Finally there is the territorial scale, which brings together the tourism facility within the touristic unit and in relation to the broader territory in which it is located, where the destination – in its most open conception – can encompass other tourist units, creating a whole territorial system that is accessible and has defined sites of tourist interest in a region.
The three proposed scales define the parts or architectural elements of the tourist facility beyond its architectural conditions and attractiveness. In this way, these facilities are positioned at the center of major landscape and territorial interventions, which today define the contemporary conditions of national tourism. What has not occurred is a response to these conditions at the level of the discipline beyond considering these exceptional pieces of architecture.
Contemporary Chilean architecture journal issues, such as Nº 650 of Casabella (1997), Nº 85 of Arquitectura Viva (2002) or Nº 430 of A+U, used this condition of working within Chile’s extreme landscapes as a way of interpreting the high architectural quality achieved in this distant country. Such titles as Terra Neutra, Deep South or Último Chile, Paisajes Próximos de una Tierra Remota, (Ultimate Chile, Nearby Landscapes in a Distant Land) described the national architecture from this landscape and territorial sensibility, which would justify the unusual design responses.
Whatever the reason for the great prestige enjoyed by the national architecture abroad, the reference to the landscape is undoubtedly a constant in its descriptions. As in the twentieth century, architecture has once again been required by the needs of tourism to accommodate the activities involved and the different scales in which the work itself is integrated with the landscape and the territory. Again then, the novel and unprejudiced responses, which have no apparent referents, respond to social needs and extreme contextual conditions.

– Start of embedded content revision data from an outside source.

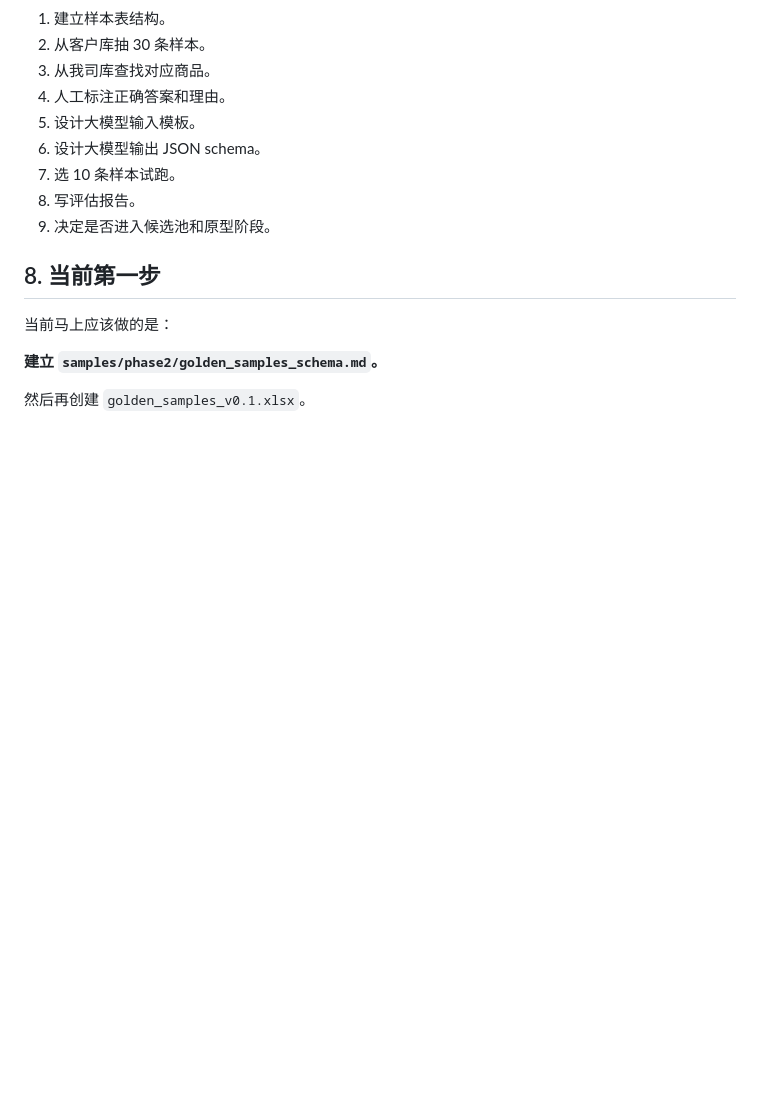
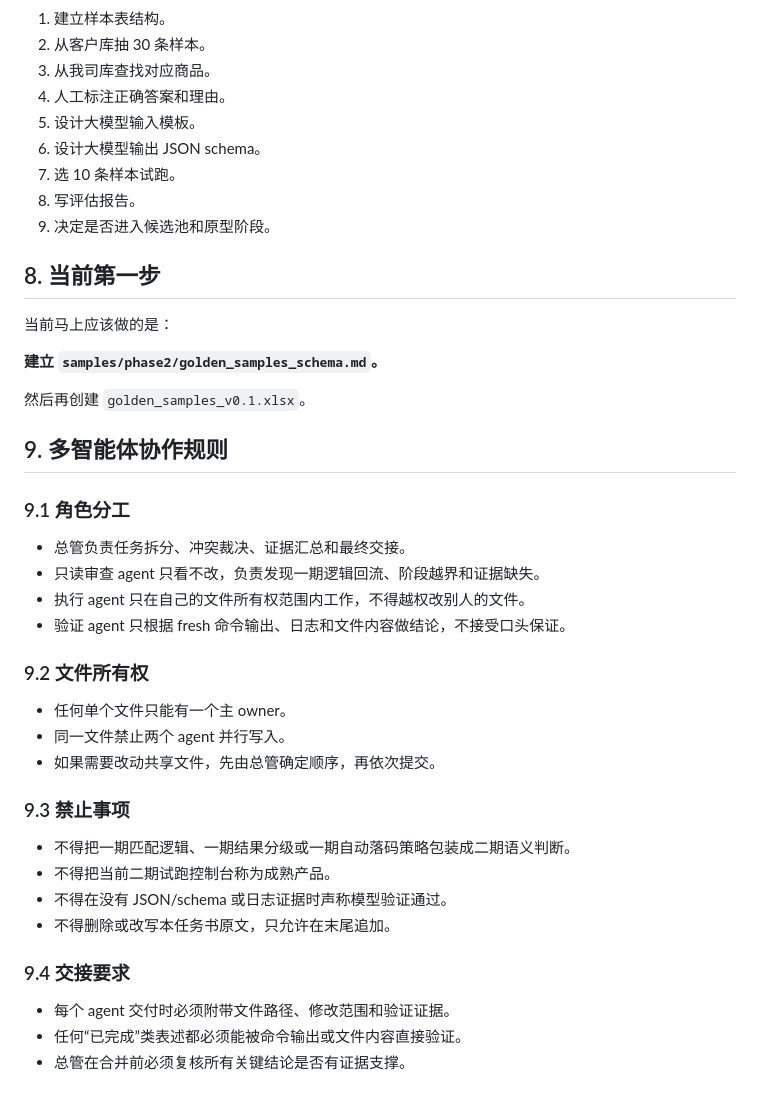
Before and after one commit to 309230287-prog/bianmaduizhaoxitongsanqi, a Markdown page: docs/tasks/二期第一阶段-验证样本与模型验证任务书-v0.1.md, the part around the change. Rendered like a GitHub page; blank space fills up the shorter version.

Commit message:
docs: define phase2 agent governance

```diff
--- a/docs/tasks/二期第一阶段-验证样本与模型验证任务书-v0.1.md
+++ b/docs/tasks/二期第一阶段-验证样本与模型验证任务书-v0.1.md
@@ -150,3 +150,31 @@
 **建立 `samples/phase2/golden_samples_schema.md`。**
 
 然后再创建 `golden_samples_v0.1.xlsx`。
+
+## 9. 多智能体协作规则
+
+### 9.1 角色分工
+
+- 总管负责任务拆分、冲突裁决、证据汇总和最终交接。
+- 只读审查 agent 只看不改，负责发现一期逻辑回流、阶段越界和证据缺失。
+- 执行 agent 只在自己的文件所有权范围内工作，不得越权改别人的文件。
+- 验证 agent 只根据 fresh 命令输出、日志和文件内容做结论，不接受口头保证。
+
+### 9.2 文件所有权
+
+- 任何单个文件只能有一个主 owner。
+- 同一文件禁止两个 agent 并行写入。
+- 如果需要改动共享文件，先由总管确定顺序，再依次提交。
+
+### 9.3 禁止事项
+
+- 不得把一期匹配逻辑、一期结果分级或一期自动落码策略包装成二期语义判断。
+- 不得把当前二期试跑控制台称为成熟产品。
+- 不得在没有 JSON/schema 或日志证据时声称模型验证通过。
+- 不得删除或改写本任务书原文，只允许在末尾追加。
+
+### 9.4 交接要求
+
+- 每个 agent 交付时必须附带文件路径、修改范围和验证证据。
+- 任何“已完成”类表述都必须能被命令输出或文件内容直接验证。
+- 总管在合并前必须复核所有关键结论是否有证据支撑。
```
Also changed, not shown: 2 other files.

Macarena Cortés Darrigrande is an architect from the Central University of Chile (1996) and holds a Master’s degree in Architecture (2002) and a Doctorate in Architecture and Urban Studies (2010) from the Pontifical Catholic University of Chile (PUC). She is currently a researcher and academic at the School of Architecture of the PUC and Director of Extension and Communications of the School of Architecture, Design, and Urban Studies of the PUC.